* **Problem requirements**
Look through the material beneath and copy each line with the word "mark".

* **Material for the task**
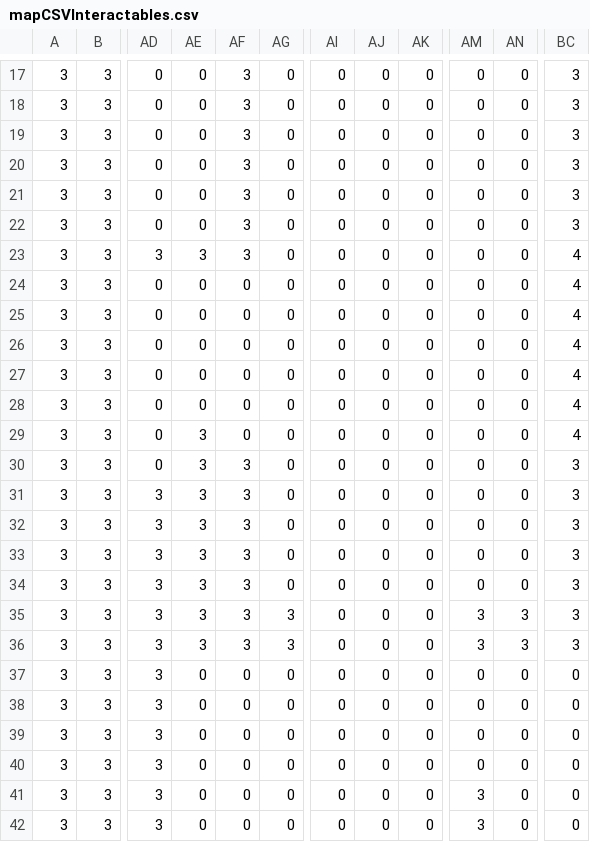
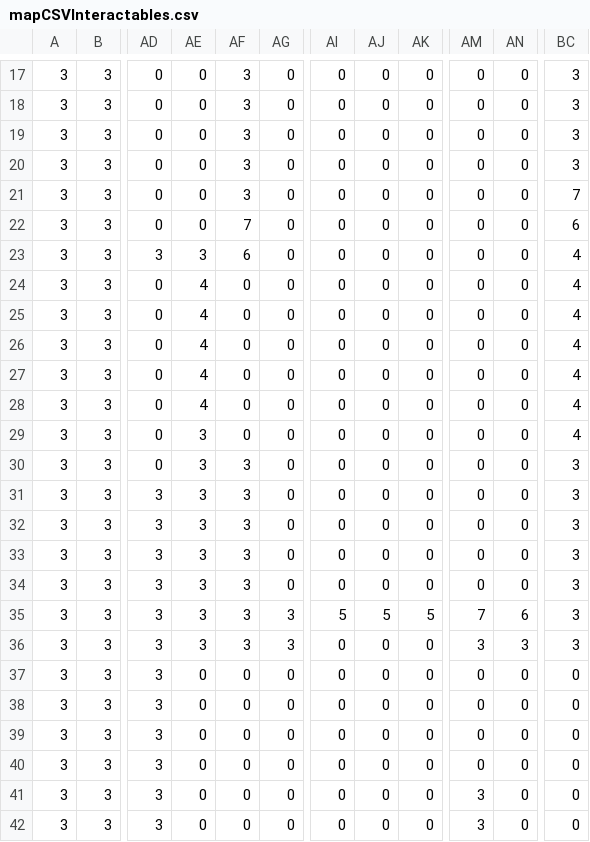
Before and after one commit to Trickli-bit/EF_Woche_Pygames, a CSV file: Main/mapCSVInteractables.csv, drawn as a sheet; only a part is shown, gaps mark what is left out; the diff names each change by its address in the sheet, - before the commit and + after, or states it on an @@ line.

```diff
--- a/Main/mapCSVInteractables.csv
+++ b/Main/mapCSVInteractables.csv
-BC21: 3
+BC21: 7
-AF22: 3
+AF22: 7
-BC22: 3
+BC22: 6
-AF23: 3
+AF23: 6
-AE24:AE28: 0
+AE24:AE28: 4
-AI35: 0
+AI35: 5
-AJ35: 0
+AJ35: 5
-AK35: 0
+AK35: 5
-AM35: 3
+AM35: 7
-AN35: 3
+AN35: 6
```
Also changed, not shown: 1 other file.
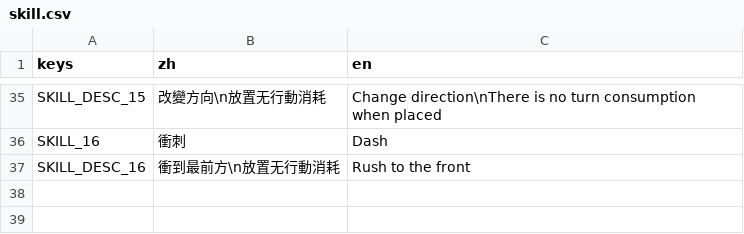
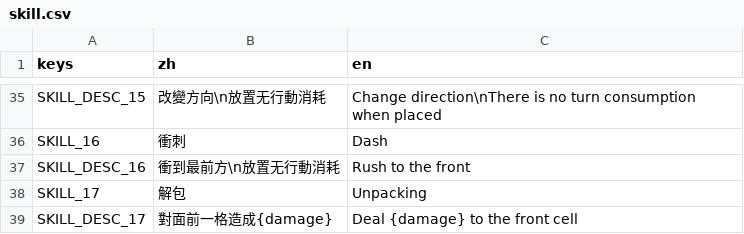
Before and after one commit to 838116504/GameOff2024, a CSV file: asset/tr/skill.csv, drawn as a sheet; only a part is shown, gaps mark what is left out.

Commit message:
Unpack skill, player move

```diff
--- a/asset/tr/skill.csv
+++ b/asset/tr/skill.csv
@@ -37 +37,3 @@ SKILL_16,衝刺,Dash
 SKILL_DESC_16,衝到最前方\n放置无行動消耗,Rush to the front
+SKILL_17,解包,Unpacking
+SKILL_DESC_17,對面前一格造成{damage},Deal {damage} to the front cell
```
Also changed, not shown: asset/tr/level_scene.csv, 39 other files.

* **Exercise response**
Before and after one commit to Trickli-bit/EF_Woche_Pygames, a CSV file: Main/mapCSVInteractables.csv, drawn as a sheet; only a part is shown, gaps mark what is left out; the diff names each change by its address in the sheet, - before the commit and + after, or states it on an @@ line.
Before and after one commit to 838116504/GameOff2024, a CSV file: asset/tr/skill.csv, drawn as a sheet; only a part is shown, gaps mark what is left out.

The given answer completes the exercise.